3) You can lose your bitcoins or someone can steal them. You can also lose your dollar bills or have them stolen from you on any street corner.
4) There is no federal insurance on bitcoin accounts. Remember that what that FDIC insurance is guarding you against is rogue bankers making off with your money, which has obviously happened enough (google “savings and loan crisis 1980s” – this is when nearly half the nation’s savings and loan associations went bankrupt and the FSLIC became insolvent and required a government bailout) that it’s been a necessary component of banking. With bitcoin, one can be perfectly safe with common security measures such as cold storage and encrypted paper wallets, and there are services that will insure the value of holding those pieces of paper in a vault.
5) Bitcoin has been used in crimes. The CFPB didn’t mention Silk Road or the potential for money laundering, probably because they’re both outside its jurisdiction, but they toted out a 2011 scheme where a Texas man bought 700,000 bitcoins at $6 apiece and then spent much of the money in a Ponzi scheme. Had he simply held onto the coins, they’d be worth nearly 100x what they were when he bought them. It goes without saying that one can use anything from pork bellies to potato chips in a Ponzi scheme, but that doesn’t make them risky by that fact alone.
As Congressman Jared Polis noted earlier this year in his satirical call for banning the dollar bill, in response to Senator Joe Manchin’s banning of bitcoin, the U.S. dollar is not exactly clean on the criteria summoned up in most of these damnations:
Dollar bills are present in nearly all major drug busts in the United States and many abroad. According to the U.S. Department of Justice study, “Crime in the United States,” more than $1 billion in cash was stolen in 2012, of which less than 3% was recovered. The United States’ Dollar was present by the truck load in Saddam Hussein’s compound, by the carload when Noriega was arrested for drug trafficking, and by the suitcase full in the Watergate case.
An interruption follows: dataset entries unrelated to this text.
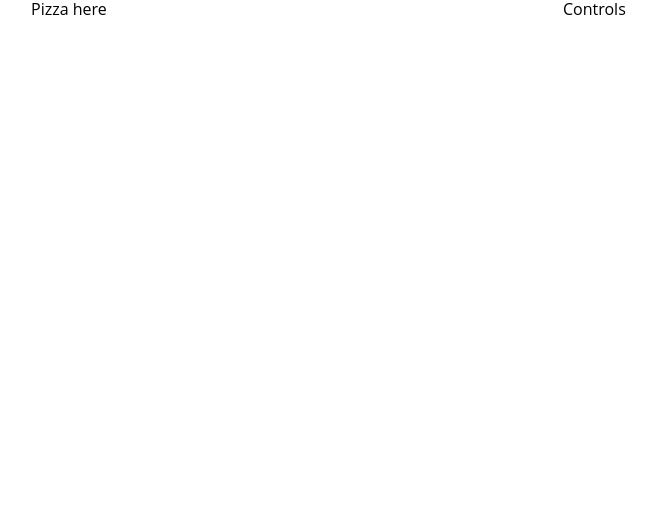
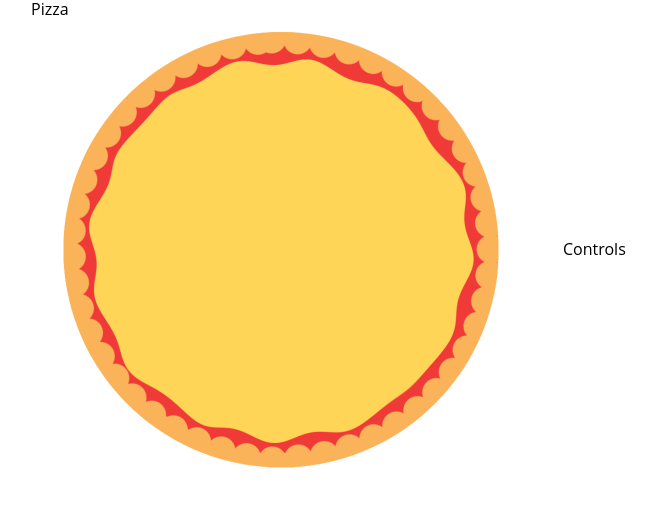
Before and after one commit to Commondore/react-projects, a React (Vite) app: page / in a window 1280 px wide. Shown: the top 506 px of the page, without its empty margins (109-766 px from the left). Built offline with nearby package versions, Linux system fonts and the light colour scheme.

Commit message:
add pizza

```diff
--- /dev/null
+++ b/src/components/pizza/index.tsx
@@ -0,0 +1,11 @@
+import { Ings } from "@/interfaces/pizza";
+
+import styles from "./style.module.css";
+
+interface Props {
+  ings: Ings;
+}
+
+export const Pizza = ({ ings }: Props) => {
+  return <div className={styles.pizza}>Pizza</div>;
+};
--- /dev/null
+++ b/src/components/pizza/style.module.css
@@ -0,0 +1,23 @@
+.pizza {
+  position: relative;
+  max-width: 500px;
+  height: 500px;
+  background: url("/img/base.png") 0 0 / cover;
+}
+.pizza img {
+  position: absolute;
+  width: 100%;
+  height: 100%;
+  object-fit: cover;
+  vertical-align: middle;
+}
+.title {
+  position: absolute;
+  top: 50%;
+  left: 50%;
+  transform: translate(-50%, -50%);
+  text-align: center;
+  margin: 0;
+  text-transform: uppercase;
+  color: #93322e;
+}
--- a/src/pages/pizza-builder.tsx
+++ b/src/pages/pizza-builder.tsx
@@ -1,6 +1,7 @@
 import { useState } from "react";
 import styles from "../App.module.css";
 import { Ings } from "@/interfaces/pizza";
+import { Pizza } from "@/components/pizza";
 
 export const PizzaBuilder = () => {
   const [ings, setIngs] = useState<Ings>({
@@ -11,7 +12,7 @@ export const PizzaBuilder = () => {
   });
   return (
     <div className={styles.pizzaWrap}>
-      <div>Pizza here</div>
+      <Pizza ings={ings} />
       <div>Controls</div>
     </div>
   );
```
We’ve moved past early attempts to radically censor the Internet. We’ve moved past having state officials looking for pedophiles in every MySpace user profile. Let’s accept the fact that bitcoin and digital currency is here to stay and spend our time keeping as much of the innovation for this potential trillion-dollar innovation in the U.S. as we can, instead of ceding our community’s advancements to friendlier jurisdictions from London to Singapore, from Andorra to the Isle of Man.